Unlike the always-sociable Labrador Retriever, the Chesapeake is generally aloof around strangers and is protective of its home and family. Despite its somewhat distant character around strangers and other dogs, the Chessie is exceptionally affectionate toward its master and family. For an owner looking for the playful qualities inherent in the retrieving breeds as well as a family protector, the Chesapeake Bay Retriever is a fantastic choice. While the dog is happiest when it is able to swim and retrieve outdoors, it is also content to be at home with its family and tends to be calm and quiet indoors.

Caring For a Chesapeake Bay Retriever

The Chesapeake Bay Retriever needs daily exercise – a long walk, a challenging game or a swim will suffice....

The breed can live outdoors but prefers to live inside with the family. The Chessie’s oily and wavy coat is easily maintained with weekly brushing and rarely requires washing; in fact, the water resistance of the coat can actually be damaged by over-washing. Significant health concerns for the breed include canine hip dysplasia and gastric torsion; less common problems include progressive retinal atrophy and hypothyroidism.

Chesapeake Bay Retriever History

A Brief History of the Chesapeake Bay Retriever

A fascinating and lucky history lies behind the Chesapeake Bay Retriever....

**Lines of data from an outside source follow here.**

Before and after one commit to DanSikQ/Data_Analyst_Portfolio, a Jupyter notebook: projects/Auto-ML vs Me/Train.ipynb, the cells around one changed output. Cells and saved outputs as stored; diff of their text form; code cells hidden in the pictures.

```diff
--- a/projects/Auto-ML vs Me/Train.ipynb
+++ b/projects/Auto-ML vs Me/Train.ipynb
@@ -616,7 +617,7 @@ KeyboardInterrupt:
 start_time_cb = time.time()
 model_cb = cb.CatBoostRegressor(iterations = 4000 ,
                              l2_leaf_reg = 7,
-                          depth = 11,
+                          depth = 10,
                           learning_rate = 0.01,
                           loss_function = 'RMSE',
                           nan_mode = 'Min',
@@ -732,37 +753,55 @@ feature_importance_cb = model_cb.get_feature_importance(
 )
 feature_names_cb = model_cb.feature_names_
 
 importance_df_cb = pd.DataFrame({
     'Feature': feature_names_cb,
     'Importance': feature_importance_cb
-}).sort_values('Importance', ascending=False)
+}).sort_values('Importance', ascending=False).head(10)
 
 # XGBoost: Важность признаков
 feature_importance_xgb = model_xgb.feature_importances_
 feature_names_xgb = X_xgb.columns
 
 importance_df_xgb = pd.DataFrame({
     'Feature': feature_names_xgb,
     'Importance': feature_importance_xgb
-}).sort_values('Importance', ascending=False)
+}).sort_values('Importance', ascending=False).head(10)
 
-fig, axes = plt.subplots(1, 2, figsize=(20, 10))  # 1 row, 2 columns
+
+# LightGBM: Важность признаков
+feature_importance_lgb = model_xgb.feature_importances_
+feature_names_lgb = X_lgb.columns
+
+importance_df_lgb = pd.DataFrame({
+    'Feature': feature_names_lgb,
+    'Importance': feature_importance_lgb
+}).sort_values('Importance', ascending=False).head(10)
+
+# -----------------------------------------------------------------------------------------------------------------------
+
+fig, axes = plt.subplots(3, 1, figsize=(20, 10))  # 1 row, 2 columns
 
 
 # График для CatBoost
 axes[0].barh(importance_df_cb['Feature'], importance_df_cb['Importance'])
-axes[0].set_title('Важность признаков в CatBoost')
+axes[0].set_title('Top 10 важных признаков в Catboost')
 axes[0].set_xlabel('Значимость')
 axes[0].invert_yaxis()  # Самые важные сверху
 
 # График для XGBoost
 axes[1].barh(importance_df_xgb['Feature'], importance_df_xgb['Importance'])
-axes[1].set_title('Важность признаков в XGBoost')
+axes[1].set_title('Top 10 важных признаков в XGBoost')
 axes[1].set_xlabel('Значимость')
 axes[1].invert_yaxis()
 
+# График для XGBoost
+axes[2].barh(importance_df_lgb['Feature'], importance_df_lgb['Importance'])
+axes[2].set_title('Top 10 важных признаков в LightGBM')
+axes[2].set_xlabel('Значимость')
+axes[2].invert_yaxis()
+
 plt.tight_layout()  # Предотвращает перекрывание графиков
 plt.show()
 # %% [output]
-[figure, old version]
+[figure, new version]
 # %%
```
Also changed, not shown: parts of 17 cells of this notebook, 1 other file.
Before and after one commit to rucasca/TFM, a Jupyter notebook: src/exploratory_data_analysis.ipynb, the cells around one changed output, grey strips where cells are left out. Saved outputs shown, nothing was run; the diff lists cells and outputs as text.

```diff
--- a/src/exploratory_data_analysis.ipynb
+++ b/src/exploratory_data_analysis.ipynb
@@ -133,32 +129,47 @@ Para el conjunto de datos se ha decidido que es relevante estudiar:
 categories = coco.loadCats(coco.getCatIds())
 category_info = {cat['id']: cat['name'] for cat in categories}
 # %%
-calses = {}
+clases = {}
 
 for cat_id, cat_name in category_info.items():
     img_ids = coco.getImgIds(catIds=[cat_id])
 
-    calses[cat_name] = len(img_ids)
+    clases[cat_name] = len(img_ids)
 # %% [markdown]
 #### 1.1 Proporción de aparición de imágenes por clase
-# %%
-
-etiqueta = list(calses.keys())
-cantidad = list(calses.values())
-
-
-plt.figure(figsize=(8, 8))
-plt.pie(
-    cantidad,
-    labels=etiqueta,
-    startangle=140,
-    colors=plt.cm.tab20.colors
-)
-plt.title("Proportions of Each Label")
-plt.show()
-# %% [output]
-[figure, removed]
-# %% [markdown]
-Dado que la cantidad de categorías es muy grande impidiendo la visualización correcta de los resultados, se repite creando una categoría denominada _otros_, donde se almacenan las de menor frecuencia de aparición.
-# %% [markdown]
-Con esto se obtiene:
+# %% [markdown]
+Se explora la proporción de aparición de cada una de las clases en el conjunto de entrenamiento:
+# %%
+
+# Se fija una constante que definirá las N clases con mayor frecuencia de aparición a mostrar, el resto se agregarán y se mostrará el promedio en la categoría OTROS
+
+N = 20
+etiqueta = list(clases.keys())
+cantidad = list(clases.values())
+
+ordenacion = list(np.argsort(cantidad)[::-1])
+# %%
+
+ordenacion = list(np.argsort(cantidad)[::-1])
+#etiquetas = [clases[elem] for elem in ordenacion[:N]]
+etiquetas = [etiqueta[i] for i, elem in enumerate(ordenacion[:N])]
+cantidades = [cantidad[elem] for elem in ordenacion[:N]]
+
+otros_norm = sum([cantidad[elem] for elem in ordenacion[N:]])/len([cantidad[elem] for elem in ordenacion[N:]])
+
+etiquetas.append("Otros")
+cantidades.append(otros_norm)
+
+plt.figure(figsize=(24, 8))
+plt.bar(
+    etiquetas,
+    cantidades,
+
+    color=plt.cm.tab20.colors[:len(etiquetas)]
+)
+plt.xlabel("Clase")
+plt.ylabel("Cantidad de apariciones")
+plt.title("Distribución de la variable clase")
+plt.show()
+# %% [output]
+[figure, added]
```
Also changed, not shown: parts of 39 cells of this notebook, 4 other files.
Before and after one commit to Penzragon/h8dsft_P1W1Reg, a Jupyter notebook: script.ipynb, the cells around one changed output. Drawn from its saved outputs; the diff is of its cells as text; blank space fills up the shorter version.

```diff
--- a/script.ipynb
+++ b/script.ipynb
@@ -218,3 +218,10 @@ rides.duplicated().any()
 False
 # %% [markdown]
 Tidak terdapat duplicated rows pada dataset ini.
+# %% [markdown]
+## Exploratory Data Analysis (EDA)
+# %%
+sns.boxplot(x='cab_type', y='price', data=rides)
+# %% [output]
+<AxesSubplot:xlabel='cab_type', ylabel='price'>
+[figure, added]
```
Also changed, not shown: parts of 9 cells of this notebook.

In 1807, two pups (assumed to be Newfoundlands, one red in color and the other black) were rescued from an English brig shipwrecked off the coast of Maryland. As the pups grew they gained the reputation of skilled water retrievers, particularly suited to the cold and unforgiving waters of Chesapeake Bay. Over time, the progeny of these dogs were bred with Bloodhounds, Newfoundlands and local hound crosses to create the breed we recognize today. The Chesapeake Bay Retriever’s willingness to repeatedly swim through icy waters without hesitation to retrieve ducks and other waterfowl, as well as its ability to mark and remember where a hunter’s quarry has fallen, helped to spread the breed’s renown throughout the United States. In 1885, the Chesapeake Bay Retriever was recognized by the American Kennel Club, making it one of the oldest AKC-recognized breeds and one of the few breeds created in the United States.